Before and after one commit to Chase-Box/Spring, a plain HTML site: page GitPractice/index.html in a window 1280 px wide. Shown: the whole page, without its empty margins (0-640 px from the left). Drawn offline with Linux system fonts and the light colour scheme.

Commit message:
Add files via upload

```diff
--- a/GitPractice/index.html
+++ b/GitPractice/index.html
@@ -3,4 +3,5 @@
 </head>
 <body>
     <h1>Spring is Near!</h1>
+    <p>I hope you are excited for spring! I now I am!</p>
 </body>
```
****************************************
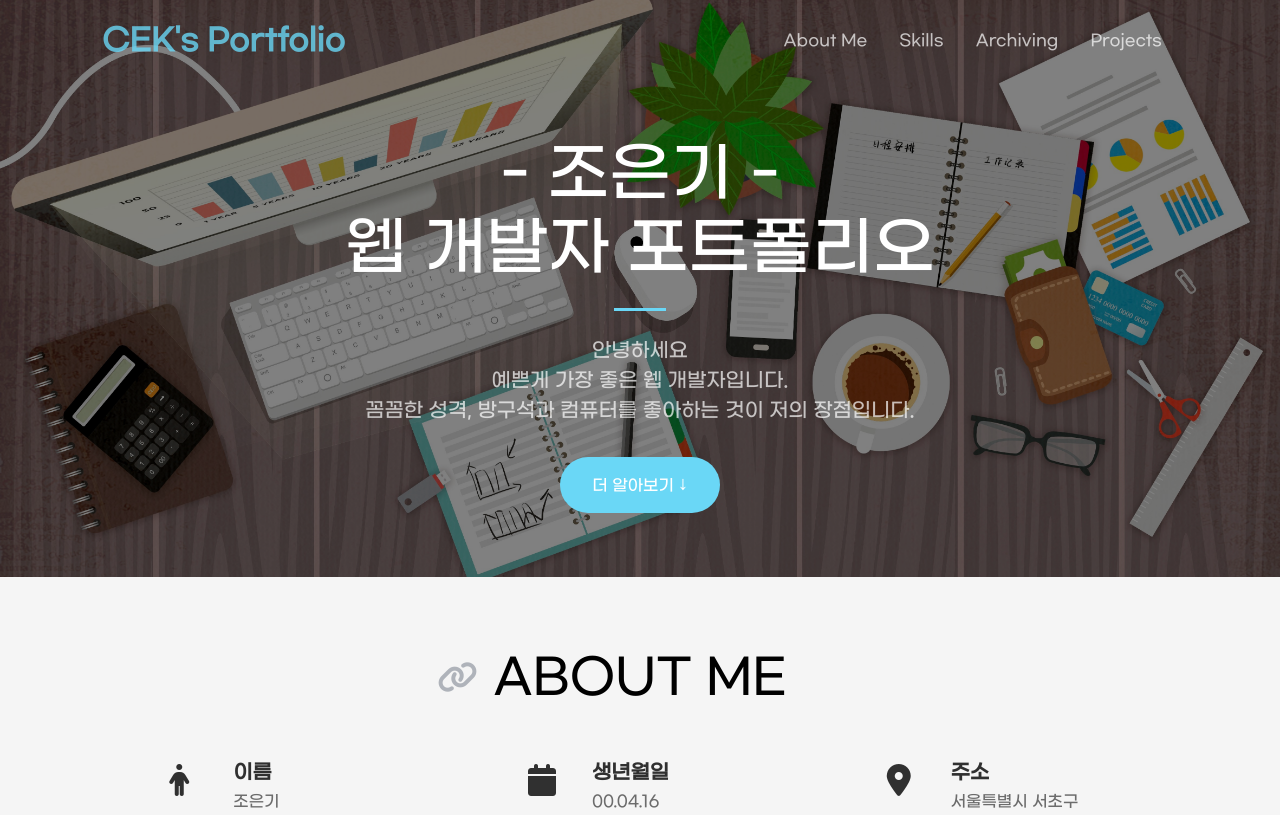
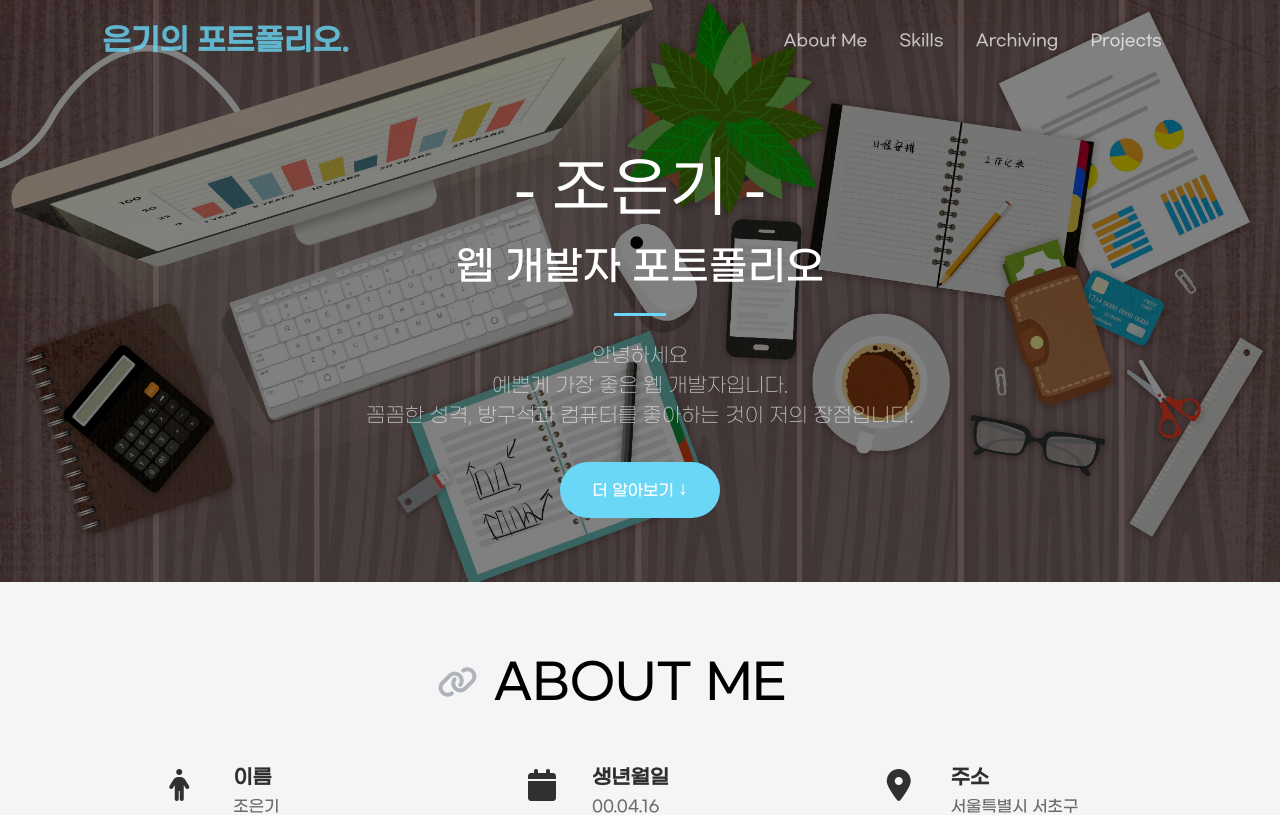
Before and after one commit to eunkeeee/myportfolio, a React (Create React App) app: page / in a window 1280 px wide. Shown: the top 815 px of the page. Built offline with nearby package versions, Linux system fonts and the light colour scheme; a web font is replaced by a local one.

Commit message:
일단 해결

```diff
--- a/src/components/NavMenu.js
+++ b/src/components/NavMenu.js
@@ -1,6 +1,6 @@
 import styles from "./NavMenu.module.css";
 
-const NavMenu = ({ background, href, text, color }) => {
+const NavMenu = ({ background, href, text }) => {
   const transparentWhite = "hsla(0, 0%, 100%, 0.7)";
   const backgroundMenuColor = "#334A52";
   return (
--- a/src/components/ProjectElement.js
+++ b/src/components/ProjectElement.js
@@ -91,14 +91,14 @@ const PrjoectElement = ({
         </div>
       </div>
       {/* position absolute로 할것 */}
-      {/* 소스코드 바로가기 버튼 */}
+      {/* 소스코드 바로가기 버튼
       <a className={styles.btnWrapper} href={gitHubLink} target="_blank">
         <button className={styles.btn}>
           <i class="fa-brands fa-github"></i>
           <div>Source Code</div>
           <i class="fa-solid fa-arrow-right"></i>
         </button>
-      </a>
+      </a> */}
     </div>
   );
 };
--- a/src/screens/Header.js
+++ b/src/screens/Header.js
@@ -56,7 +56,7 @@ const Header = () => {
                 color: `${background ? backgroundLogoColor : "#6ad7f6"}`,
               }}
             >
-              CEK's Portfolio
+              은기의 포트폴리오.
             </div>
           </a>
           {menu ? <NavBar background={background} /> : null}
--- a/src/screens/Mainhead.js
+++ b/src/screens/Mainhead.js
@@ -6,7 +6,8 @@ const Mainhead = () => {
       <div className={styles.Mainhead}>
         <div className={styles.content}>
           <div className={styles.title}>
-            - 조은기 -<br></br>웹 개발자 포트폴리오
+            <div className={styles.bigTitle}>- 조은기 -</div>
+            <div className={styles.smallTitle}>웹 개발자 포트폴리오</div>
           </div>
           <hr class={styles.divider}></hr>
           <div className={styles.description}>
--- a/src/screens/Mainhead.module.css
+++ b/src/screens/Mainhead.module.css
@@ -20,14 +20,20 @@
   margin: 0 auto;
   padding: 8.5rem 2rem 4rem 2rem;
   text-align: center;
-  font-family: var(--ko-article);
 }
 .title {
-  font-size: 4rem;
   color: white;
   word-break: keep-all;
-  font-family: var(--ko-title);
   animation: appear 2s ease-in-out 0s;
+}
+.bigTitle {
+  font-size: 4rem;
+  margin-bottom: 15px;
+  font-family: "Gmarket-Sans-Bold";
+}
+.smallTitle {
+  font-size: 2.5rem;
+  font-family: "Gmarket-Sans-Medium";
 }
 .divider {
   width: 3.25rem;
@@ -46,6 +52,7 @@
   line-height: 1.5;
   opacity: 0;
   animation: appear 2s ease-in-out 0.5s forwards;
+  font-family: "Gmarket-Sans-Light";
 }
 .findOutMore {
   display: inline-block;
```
****************************************
WHAT TO WORK ON:
Determine how many lines in the listing include the string "components", and answer with that number alone.

SOLUTION TO THIS TASK:
4